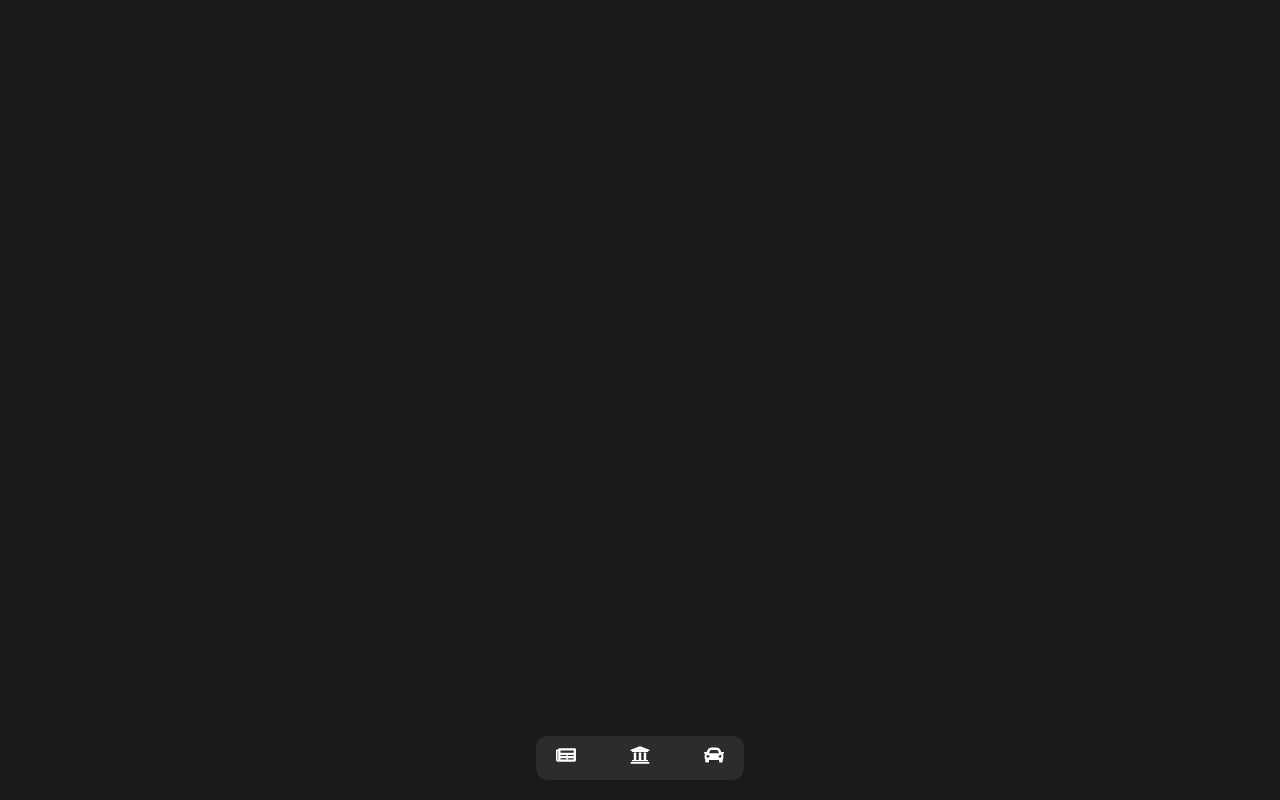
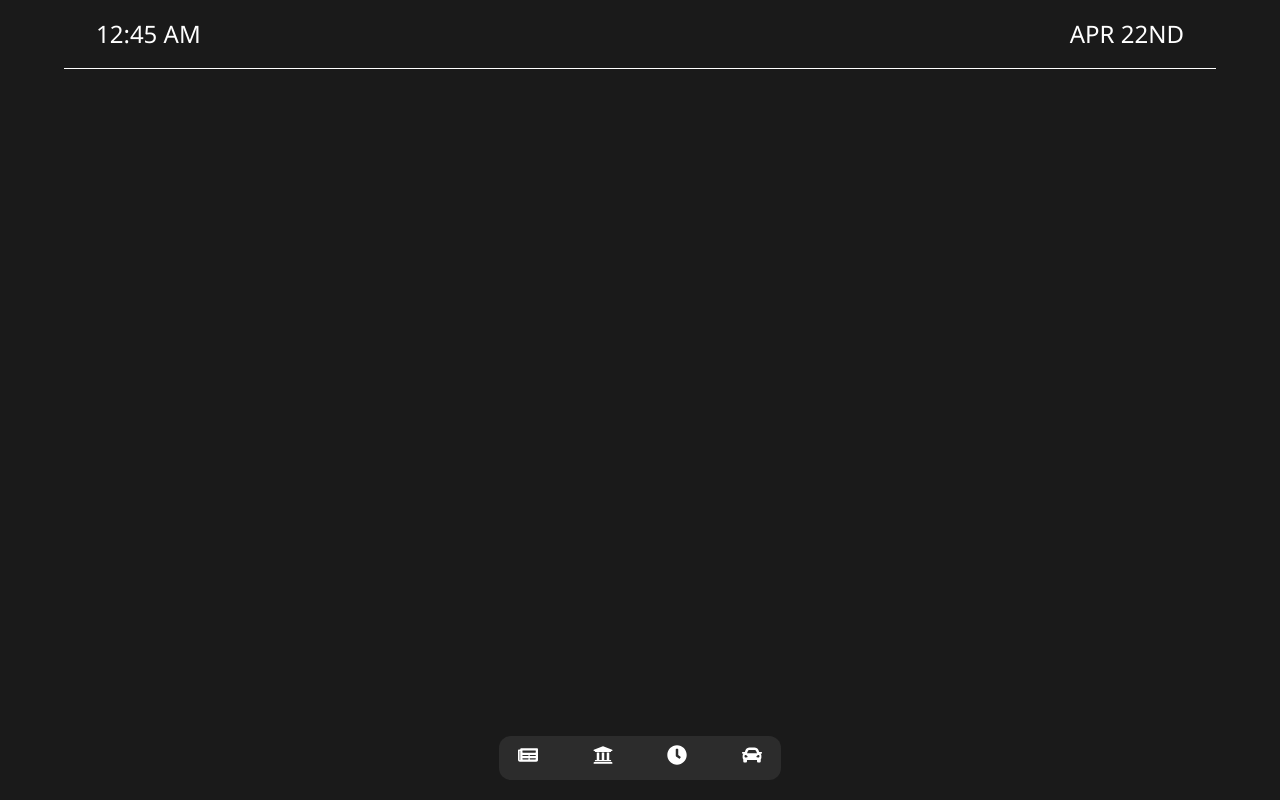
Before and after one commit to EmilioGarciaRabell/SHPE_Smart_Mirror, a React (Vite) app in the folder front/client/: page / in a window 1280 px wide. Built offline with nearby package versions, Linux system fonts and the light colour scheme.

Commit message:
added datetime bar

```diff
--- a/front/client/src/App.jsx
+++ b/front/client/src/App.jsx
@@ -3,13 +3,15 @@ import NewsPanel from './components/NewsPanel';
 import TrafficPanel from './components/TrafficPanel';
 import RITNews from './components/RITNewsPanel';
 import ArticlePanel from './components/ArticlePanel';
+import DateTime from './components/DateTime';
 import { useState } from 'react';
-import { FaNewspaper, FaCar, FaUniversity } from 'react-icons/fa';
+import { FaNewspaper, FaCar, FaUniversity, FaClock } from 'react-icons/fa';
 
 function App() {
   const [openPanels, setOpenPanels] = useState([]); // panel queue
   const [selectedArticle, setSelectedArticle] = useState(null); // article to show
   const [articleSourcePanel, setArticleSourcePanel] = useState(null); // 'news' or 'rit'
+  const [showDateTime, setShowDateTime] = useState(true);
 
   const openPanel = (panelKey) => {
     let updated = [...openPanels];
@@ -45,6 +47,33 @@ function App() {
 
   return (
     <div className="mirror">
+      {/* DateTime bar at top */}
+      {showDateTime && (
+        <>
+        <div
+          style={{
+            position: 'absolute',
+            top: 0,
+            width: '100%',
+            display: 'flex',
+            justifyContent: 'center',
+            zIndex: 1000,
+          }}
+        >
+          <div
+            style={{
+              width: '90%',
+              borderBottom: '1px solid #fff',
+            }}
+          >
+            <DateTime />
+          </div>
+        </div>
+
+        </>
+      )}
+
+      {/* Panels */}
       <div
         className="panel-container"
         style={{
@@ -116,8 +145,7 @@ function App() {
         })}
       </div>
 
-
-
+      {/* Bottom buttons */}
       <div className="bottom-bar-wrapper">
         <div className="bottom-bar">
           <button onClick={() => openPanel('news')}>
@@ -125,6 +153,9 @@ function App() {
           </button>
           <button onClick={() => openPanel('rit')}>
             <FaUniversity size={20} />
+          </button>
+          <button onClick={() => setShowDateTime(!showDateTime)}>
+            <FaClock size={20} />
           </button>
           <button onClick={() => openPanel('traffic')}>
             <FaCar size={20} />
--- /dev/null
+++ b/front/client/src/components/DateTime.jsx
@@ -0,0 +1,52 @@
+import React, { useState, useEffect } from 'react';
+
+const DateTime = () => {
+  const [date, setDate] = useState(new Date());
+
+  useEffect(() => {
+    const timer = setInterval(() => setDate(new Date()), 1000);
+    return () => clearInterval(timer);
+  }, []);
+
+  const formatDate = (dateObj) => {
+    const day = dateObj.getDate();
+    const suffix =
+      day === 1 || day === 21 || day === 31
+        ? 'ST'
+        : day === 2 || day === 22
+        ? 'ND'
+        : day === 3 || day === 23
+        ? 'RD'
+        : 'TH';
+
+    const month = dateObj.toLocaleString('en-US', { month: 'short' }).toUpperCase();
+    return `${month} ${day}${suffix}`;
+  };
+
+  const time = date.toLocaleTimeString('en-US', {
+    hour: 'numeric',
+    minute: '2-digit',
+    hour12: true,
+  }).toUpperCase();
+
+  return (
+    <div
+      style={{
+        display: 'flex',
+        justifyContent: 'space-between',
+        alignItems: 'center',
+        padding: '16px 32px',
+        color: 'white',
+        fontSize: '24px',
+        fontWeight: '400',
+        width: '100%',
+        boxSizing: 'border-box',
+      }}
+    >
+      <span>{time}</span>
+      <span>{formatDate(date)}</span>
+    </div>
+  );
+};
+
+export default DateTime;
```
= = =
▶ **PROBLEM TO WORK ON**
Set the data above down again exactly as given, with no pictures.

▶ **EXERCISE OUTPUT**
Before and after one commit to EmilioGarciaRabell/SHPE_Smart_Mirror, a React (Vite) app in the folder front/client/: page / in a window 1280 px wide. Built offline with nearby package versions, Linux system fonts and the light colour scheme.

Commit message:
added datetime bar

```diff
--- a/front/client/src/App.jsx
+++ b/front/client/src/App.jsx
@@ -3,13 +3,15 @@ import NewsPanel from './components/NewsPanel';
 import TrafficPanel from './components/TrafficPanel';
 import RITNews from './components/RITNewsPanel';
 import ArticlePanel from './components/ArticlePanel';
+import DateTime from './components/DateTime';
 import { useState } from 'react';
-import { FaNewspaper, FaCar, FaUniversity } from 'react-icons/fa';
+import { FaNewspaper, FaCar, FaUniversity, FaClock } from 'react-icons/fa';
 
 function App() {
   const [openPanels, setOpenPanels] = useState([]); // panel queue
   const [selectedArticle, setSelectedArticle] = useState(null); // article to show
   const [articleSourcePanel, setArticleSourcePanel] = useState(null); // 'news' or 'rit'
+  const [showDateTime, setShowDateTime] = useState(true);
 
   const openPanel = (panelKey) => {
     let updated = [...openPanels];
@@ -45,6 +47,33 @@ function App() {
 
   return (
     <div className="mirror">
+      {/* DateTime bar at top */}
+      {showDateTime && (
+        <>
+        <div
+          style={{
+            position: 'absolute',
+            top: 0,
+            width: '100%',
+            display: 'flex',
+            justifyContent: 'center',
+            zIndex: 1000,
+          }}
+        >
+          <div
+            style={{
+              width: '90%',
+              borderBottom: '1px solid #fff',
+            }}
+          >
+            <DateTime />
+          </div>
+        </div>
+
+        </>
+      )}
+
+      {/* Panels */}
       <div
         className="panel-container"
         style={{
@@ -116,8 +145,7 @@ function App() {
         })}
       </div>
 
-
-
+      {/* Bottom buttons */}
       <div className="bottom-bar-wrapper">
         <div className="bottom-bar">
           <button onClick={() => openPanel('news')}>
@@ -125,6 +153,9 @@ function App() {
           </button>
           <button onClick={() => openPanel('rit')}>
             <FaUniversity size={20} />
+          </button>
+          <button onClick={() => setShowDateTime(!showDateTime)}>
+            <FaClock size={20} />
           </button>
           <button onClick={() => openPanel('traffic')}>
             <FaCar size={20} />
--- /dev/null
+++ b/front/client/src/components/DateTime.jsx
@@ -0,0 +1,52 @@
+import React, { useState, useEffect } from 'react';
+
+const DateTime = () => {
+  const [date, setDate] = useState(new Date());
+
+  useEffect(() => {
+    const timer = setInterval(() => setDate(new Date()), 1000);
+    return () => clearInterval(timer);
+  }, []);
+
+  const formatDate = (dateObj) => {
+    const day = dateObj.getDate();
+    const suffix =
+      day === 1 || day === 21 || day === 31
+        ? 'ST'
+        : day === 2 || day === 22
+        ? 'ND'
+        : day === 3 || day === 23
+        ? 'RD'
+        : 'TH';
+
+    const month = dateObj.toLocaleString('en-US', { month: 'short' }).toUpperCase();
+    return `${month} ${day}${suffix}`;
+  };
+
+  const time = date.toLocaleTimeString('en-US', {
+    hour: 'numeric',
+    minute: '2-digit',
+    hour12: true,
+  }).toUpperCase();
+
+  return (
+    <div
+      style={{
+        display: 'flex',
+        justifyContent: 'space-between',
+        alignItems: 'center',
+        padding: '16px 32px',
+        color: 'white',
+        fontSize: '24px',
+        fontWeight: '400',
+        width: '100%',
+        boxSizing: 'border-box',
+      }}
+    >
+      <span>{time}</span>
+      <span>{formatDate(date)}</span>
+    </div>
+  );
+};
+
+export default DateTime;
```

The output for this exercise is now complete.